_Information shown:_
* * * *

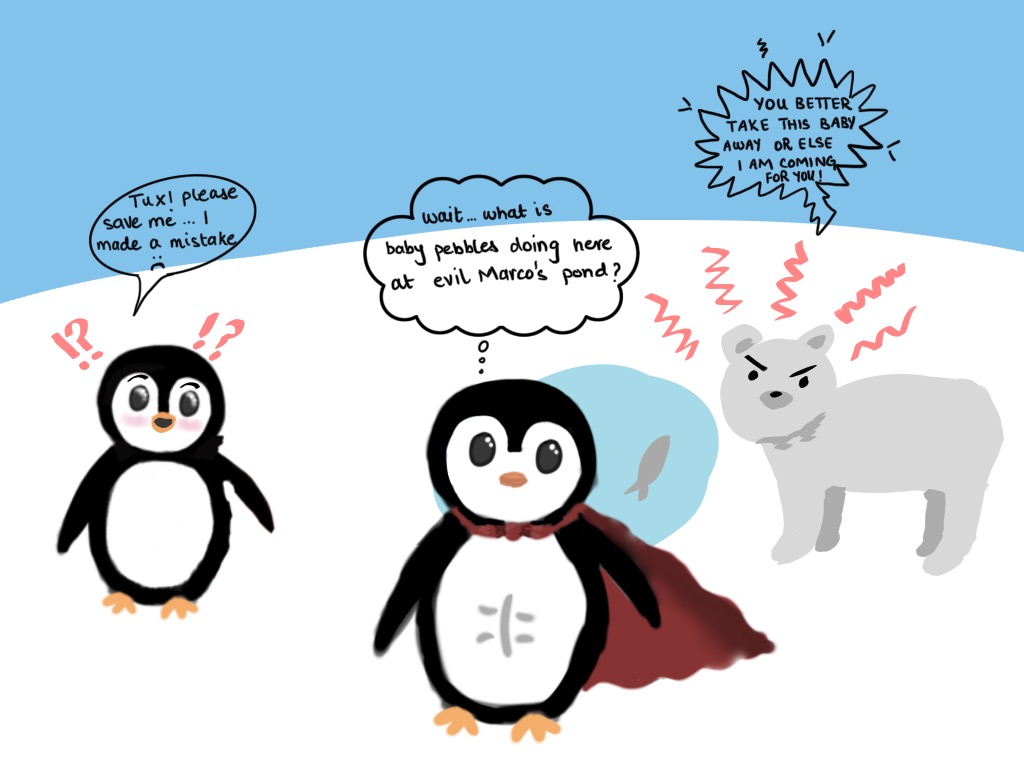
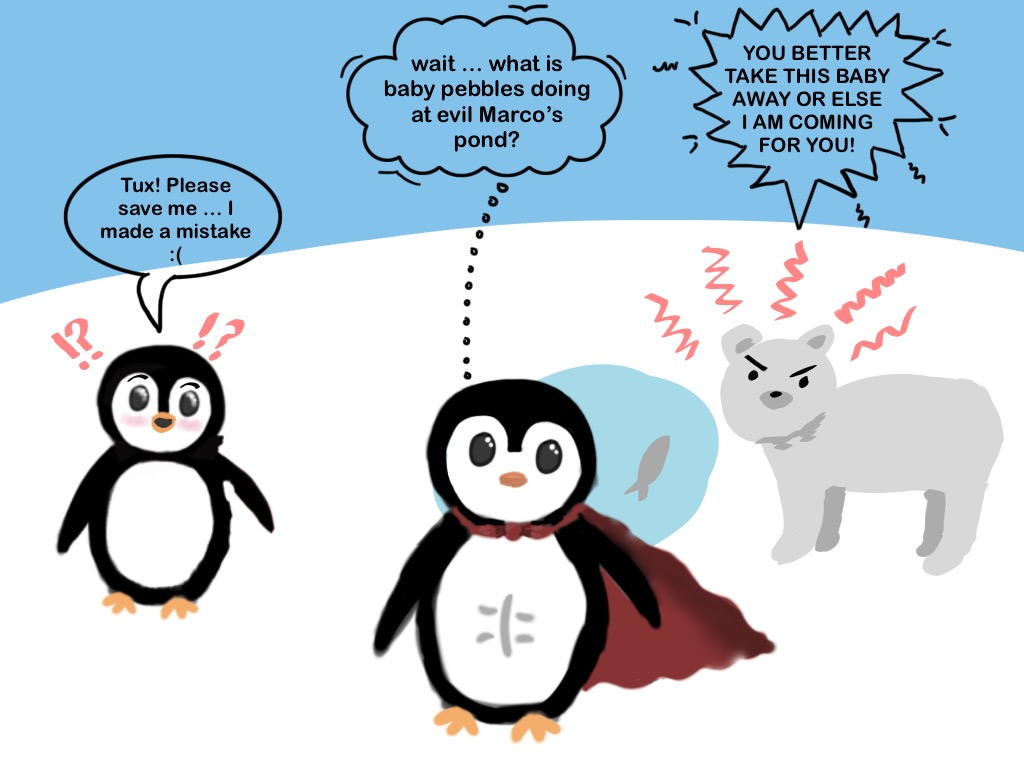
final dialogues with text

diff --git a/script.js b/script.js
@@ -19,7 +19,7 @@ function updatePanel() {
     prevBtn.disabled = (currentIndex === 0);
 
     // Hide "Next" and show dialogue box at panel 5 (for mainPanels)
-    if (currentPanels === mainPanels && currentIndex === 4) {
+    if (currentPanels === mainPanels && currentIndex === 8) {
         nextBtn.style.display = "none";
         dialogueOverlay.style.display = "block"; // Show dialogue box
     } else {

* * * *

_Work to be completed:_ Set out, exactly as written, the lines from the line with "currentIndex === 4)" to the last line of the records, inclusive, and only those lines.

_Response below:_
-    if (currentPanels === mainPanels && currentIndex === 4) {
+    if (currentPanels === mainPanels && currentIndex === 8) {
         nextBtn.style.display = "none";
         dialogueOverlay.style.display = "block"; // Show dialogue box
     } else {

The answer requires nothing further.